[Records for processing Boundary: Start]

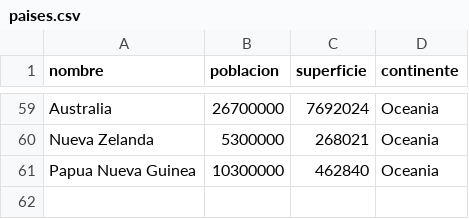
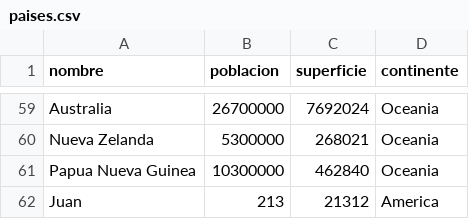
Before and after one commit to kattanix/TPI-ArielCattani-BautistaHidalgo, a CSV file: paises.csv, drawn as a sheet; only a part is shown, gaps mark what is left out; the diff names each change by its address in the sheet, - before the commit and + after, or states it on an @@ line.

```diff
--- a/paises.csv
+++ b/paises.csv
+row 62: Juan | 213 | 21312 | America
```
Also changed, not shown: 3 other files.
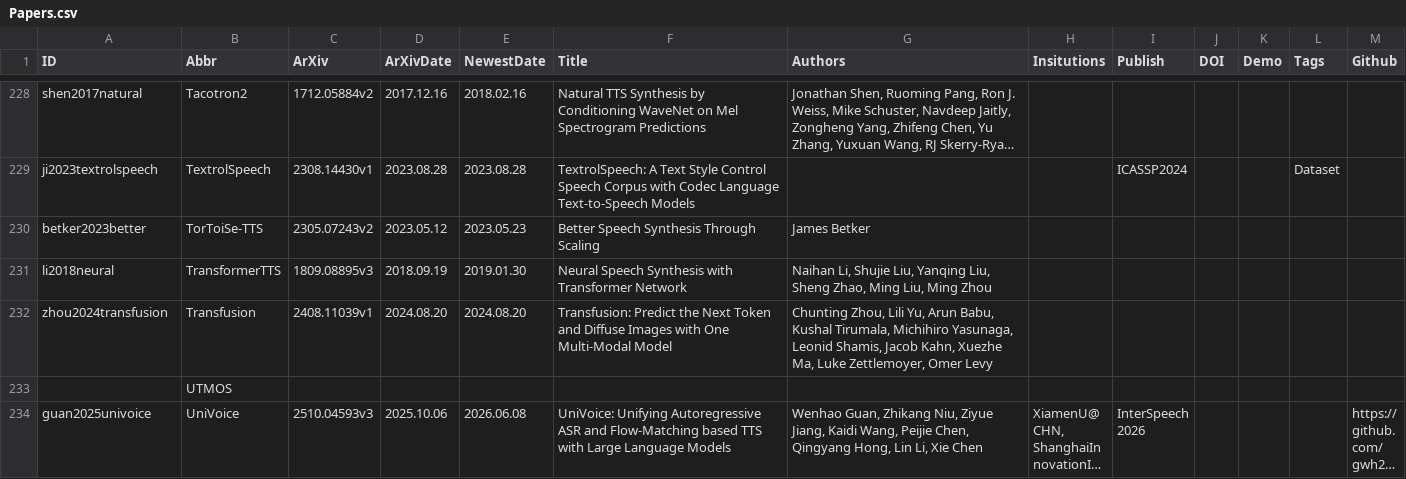
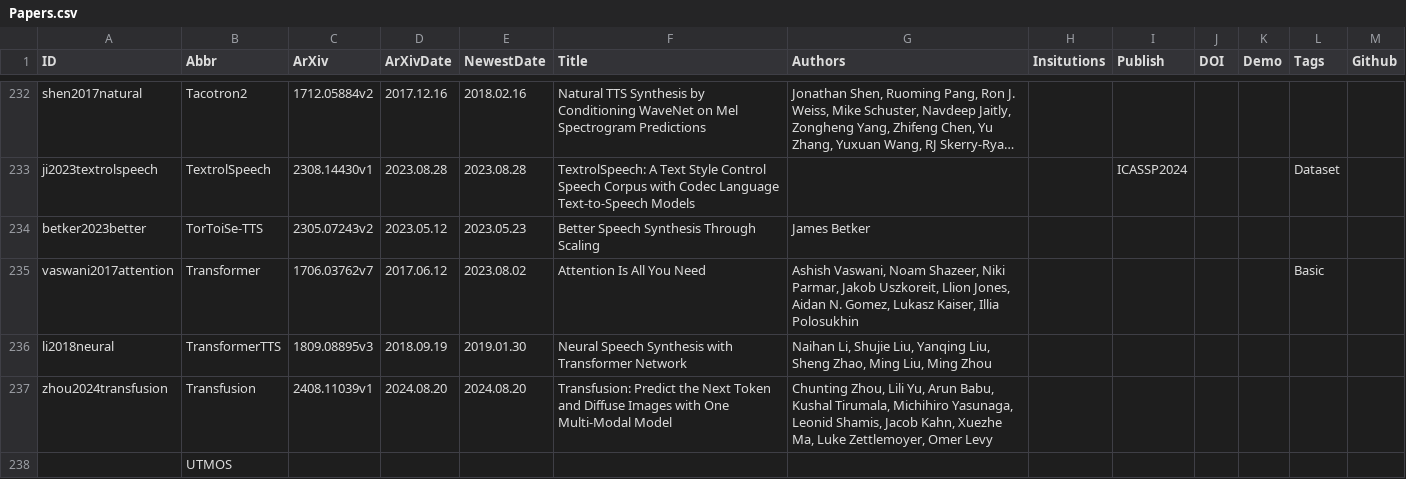
Before and after one commit to SapphireLab/Sapphire-TTS-Collection, a CSV file: Papers.csv, drawn as a sheet; only a part is shown, gaps mark what is left out; the shorter side is filled out with more unchanged rows; long unchanged cells end in …; the diff covers the shown part only.

Commit message:
Update Papers

```diff
--- a/Papers.csv
+++ b/Papers.csv
@@ -230,2 +234,3 @@ ji2023textrolspeech,TextrolSpeech,2308.14430v1,2023.08.28,2023.08.28,TextrolSpee
 betker2023better,TorToiSe-TTS,2305.07243v2,2023.05.12,2023.05.23,Better Speech Synthesis Through Scaling,James Betker,,,,,,
+vaswani2017attention,Transformer,1706.03762v7,2017.06.12,2023.08.02,Attention Is All You Need,"Ashish Vaswani, Noam Shazeer, Niki Parmar, Jakob Uszkoreit, Llion Jones, Aidan N. Gomez, Lukasz Kaiser, Illia Polosukhin",,,,,Basic,
 li2018neural,TransformerTTS,1809.08895v3,2018.09.19,2019.01.30,Neural Speech Synthesis with Transformer Network,"Naihan Li, Shujie Liu, Yanqing Liu, Sheng Zhao, Ming Liu, Ming Zhou",,,,,,
```
Also changed, not shown: 8 added rows and 2 edited cells elsewhere in this file.
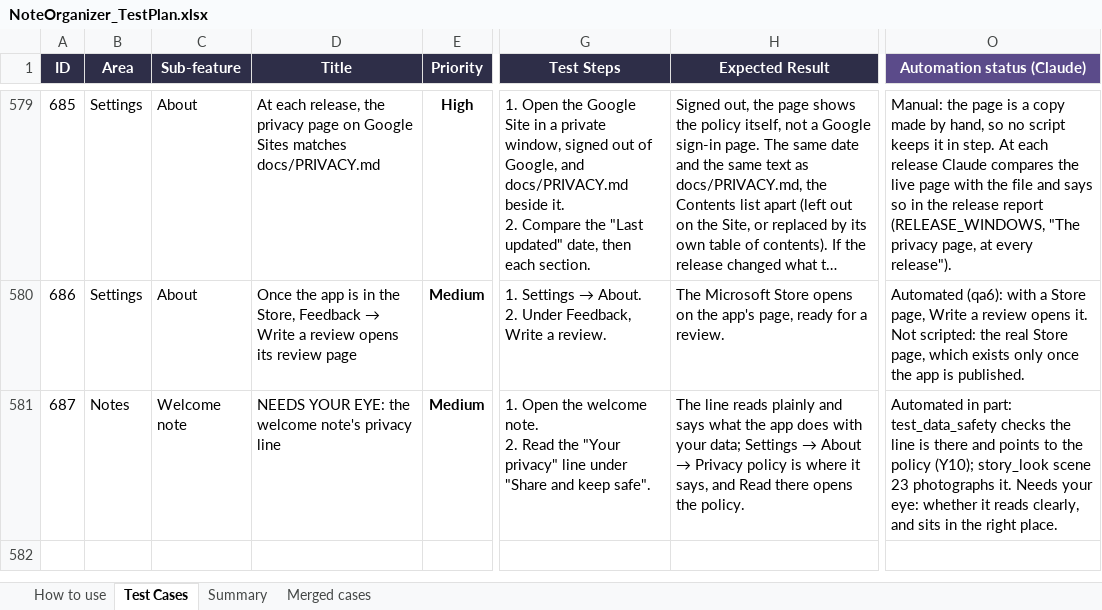
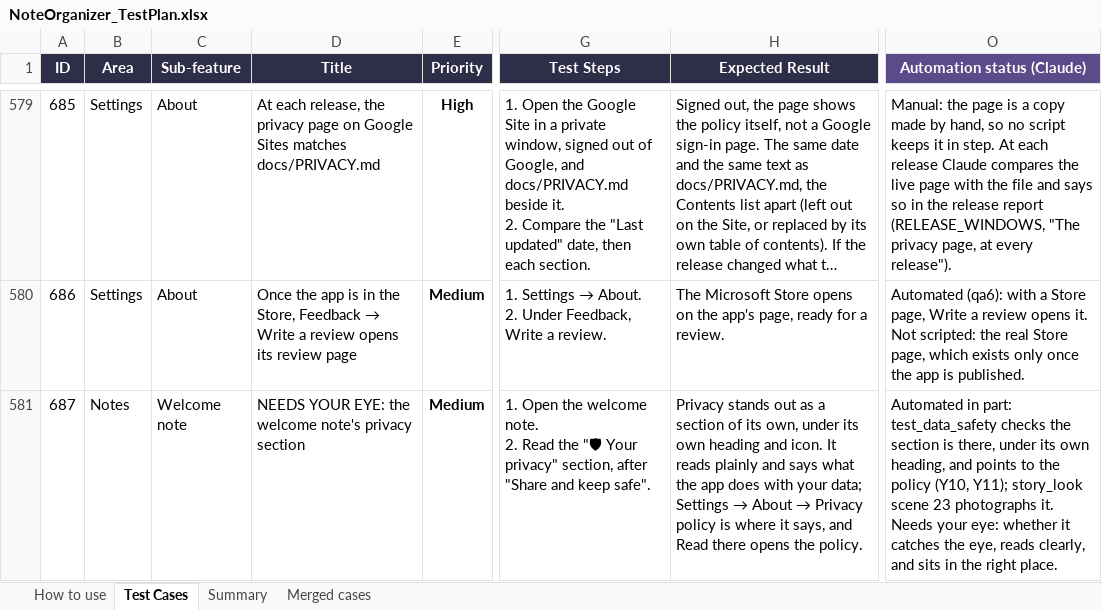
Before and after one commit to AlexandraMoldovan95/noteOrganizer, an Excel workbook: qa/NoteOrganizer_TestPlan.xlsx, sheet Test Cases, drawn as a sheet; only a part is shown, gaps mark what is left out; long unchanged cells end in …; values as stored, in another font and other column widths than the file's, no borders; conditional formats not drawn; the diff names each change by its address in the sheet, - before the commit and + after, or states it on an @@ line.

```diff
--- a/qa/NoteOrganizer_TestPlan.xlsx (sheet Test Cases)
+++ b/qa/NoteOrganizer_TestPlan.xlsx (sheet Test Cases)
-D581 (Title): …note's privacy line
+D581 (Title): …note's privacy section
-G581 (Test Steps): …Read the "Your privacy" line under "Share and…
+G581 (Test Steps): …Read the "🛡 Your privacy" section, after "Share and…
-H581 (Expected Result): The line reads plainly…
+H581 (Expected Result): Privacy stands out as a section of its own, under its own heading and icon. It reads plainly…
-O581 (Automation status (Claude)): …checks the line is there and points to the policy (Y10); story_look scene 23 photographs it. Needs your eye: whether it reads clearly,…
+O581 (Automation status (Claude)): …checks the section is there, under its own heading, and points to the policy (Y10, Y11); story_look scene 23 photographs it. Needs your eye: whether it catches the eye, reads clearly,…
```
Also changed, not shown: 11 other files.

[Records for processing Boundary: End]

Work instruction: Every record above needs to be repeated exactly; pictures are to be left out.

Output of the task:
Before and after one commit to kattanix/TPI-ArielCattani-BautistaHidalgo, a CSV file: paises.csv, drawn as a sheet; only a part is shown, gaps mark what is left out; the diff names each change by its address in the sheet, - before the commit and + after, or states it on an @@ line.

```diff
--- a/paises.csv
+++ b/paises.csv
+row 62: Juan | 213 | 21312 | America
```
Also changed, not shown: 3 other files.
Before and after one commit to SapphireLab/Sapphire-TTS-Collection, a CSV file: Papers.csv, drawn as a sheet; only a part is shown, gaps mark what is left out; the shorter side is filled out with more unchanged rows; long unchanged cells end in …; the diff covers the shown part only.

Commit message:
Update Papers

```diff
--- a/Papers.csv
+++ b/Papers.csv
@@ -230,2 +234,3 @@ ji2023textrolspeech,TextrolSpeech,2308.14430v1,2023.08.28,2023.08.28,TextrolSpee
 betker2023better,TorToiSe-TTS,2305.07243v2,2023.05.12,2023.05.23,Better Speech Synthesis Through Scaling,James Betker,,,,,,
+vaswani2017attention,Transformer,1706.03762v7,2017.06.12,2023.08.02,Attention Is All You Need,"Ashish Vaswani, Noam Shazeer, Niki Parmar, Jakob Uszkoreit, Llion Jones, Aidan N. Gomez, Lukasz Kaiser, Illia Polosukhin",,,,,Basic,
 li2018neural,TransformerTTS,1809.08895v3,2018.09.19,2019.01.30,Neural Speech Synthesis with Transformer Network,"Naihan Li, Shujie Liu, Yanqing Liu, Sheng Zhao, Ming Liu, Ming Zhou",,,,,,
```
Also changed, not shown: 8 added rows and 2 edited cells elsewhere in this file.
Before and after one commit to AlexandraMoldovan95/noteOrganizer, an Excel workbook: qa/NoteOrganizer_TestPlan.xlsx, sheet Test Cases, drawn as a sheet; only a part is shown, gaps mark what is left out; long unchanged cells end in …; values as stored, in another font and other column widths than the file's, no borders; conditional formats not drawn; the diff names each change by its address in the sheet, - before the commit and + after, or states it on an @@ line.

```diff
--- a/qa/NoteOrganizer_TestPlan.xlsx (sheet Test Cases)
+++ b/qa/NoteOrganizer_TestPlan.xlsx (sheet Test Cases)
-D581 (Title): …note's privacy line
+D581 (Title): …note's privacy section
-G581 (Test Steps): …Read the "Your privacy" line under "Share and…
+G581 (Test Steps): …Read the "🛡 Your privacy" section, after "Share and…
-H581 (Expected Result): The line reads plainly…
+H581 (Expected Result): Privacy stands out as a section of its own, under its own heading and icon. It reads plainly…
-O581 (Automation status (Claude)): …checks the line is there and points to the policy (Y10); story_look scene 23 photographs it. Needs your eye: whether it reads clearly,…
+O581 (Automation status (Claude)): …checks the section is there, under its own heading, and points to the policy (Y10, Y11); story_look scene 23 photographs it. Needs your eye: whether it catches the eye, reads clearly,…
```
Also changed, not shown: 11 other files.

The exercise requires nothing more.